§ **Record set**:
BEGIN
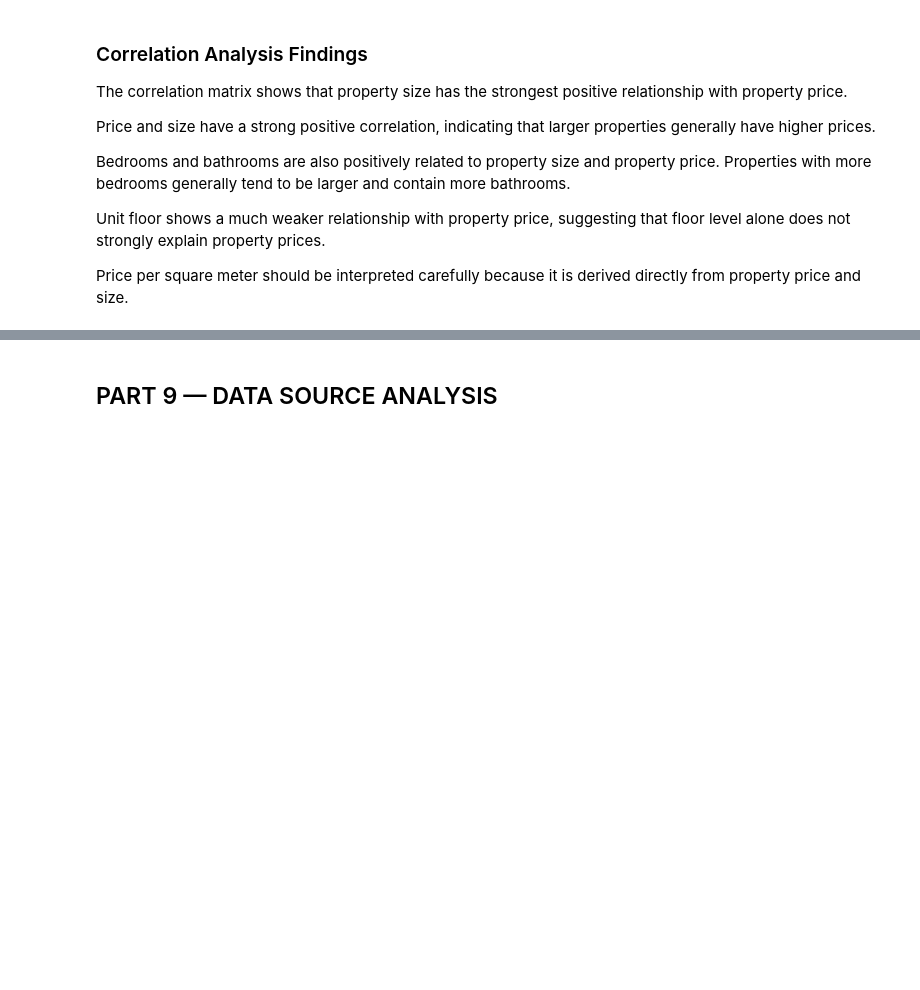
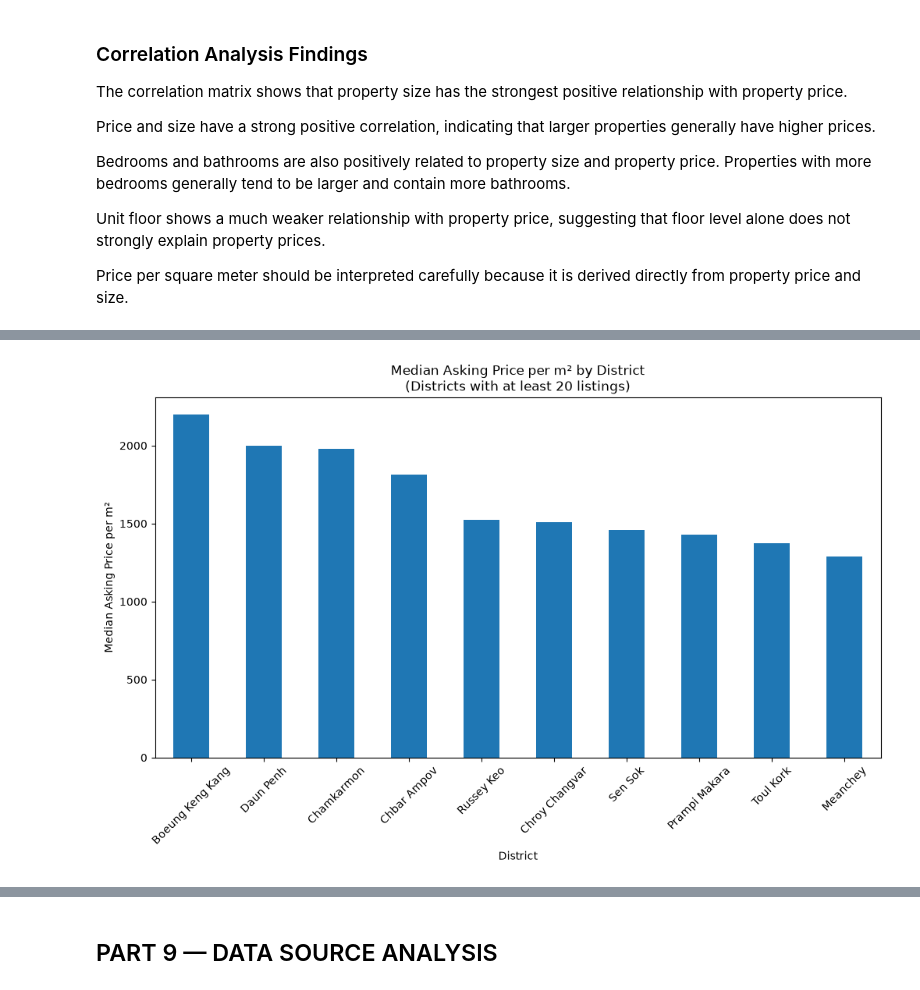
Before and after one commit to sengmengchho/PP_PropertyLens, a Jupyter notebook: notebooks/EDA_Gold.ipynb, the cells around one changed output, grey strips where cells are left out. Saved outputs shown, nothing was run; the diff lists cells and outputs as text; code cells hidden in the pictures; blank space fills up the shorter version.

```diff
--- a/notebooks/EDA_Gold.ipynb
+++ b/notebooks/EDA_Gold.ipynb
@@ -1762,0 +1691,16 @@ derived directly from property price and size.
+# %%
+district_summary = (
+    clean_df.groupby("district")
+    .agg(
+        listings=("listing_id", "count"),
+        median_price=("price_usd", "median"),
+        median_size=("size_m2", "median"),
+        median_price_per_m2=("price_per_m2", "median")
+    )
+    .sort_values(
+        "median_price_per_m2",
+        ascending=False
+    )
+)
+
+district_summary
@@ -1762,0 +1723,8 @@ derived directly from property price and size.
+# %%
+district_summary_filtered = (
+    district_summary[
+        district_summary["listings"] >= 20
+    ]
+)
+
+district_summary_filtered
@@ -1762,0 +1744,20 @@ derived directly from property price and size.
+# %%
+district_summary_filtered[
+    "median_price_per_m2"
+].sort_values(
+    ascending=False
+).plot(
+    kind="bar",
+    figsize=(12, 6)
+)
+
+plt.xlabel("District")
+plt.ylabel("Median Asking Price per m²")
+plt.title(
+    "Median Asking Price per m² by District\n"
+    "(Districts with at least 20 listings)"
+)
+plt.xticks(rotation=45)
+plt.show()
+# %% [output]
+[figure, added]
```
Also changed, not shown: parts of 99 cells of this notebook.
END
Isolate the lines above that contain the word "cells" and copy them.

§ **Solved problem**:
Before and after one commit to sengmengchho/PP_PropertyLens, a Jupyter notebook: notebooks/EDA_Gold.ipynb, the cells around one changed output, grey strips where cells are left out. Saved outputs shown, nothing was run; the diff lists cells and outputs as text; code cells hidden in the pictures; blank space fills up the shorter version.
Also changed, not shown: parts of 99 cells of this notebook.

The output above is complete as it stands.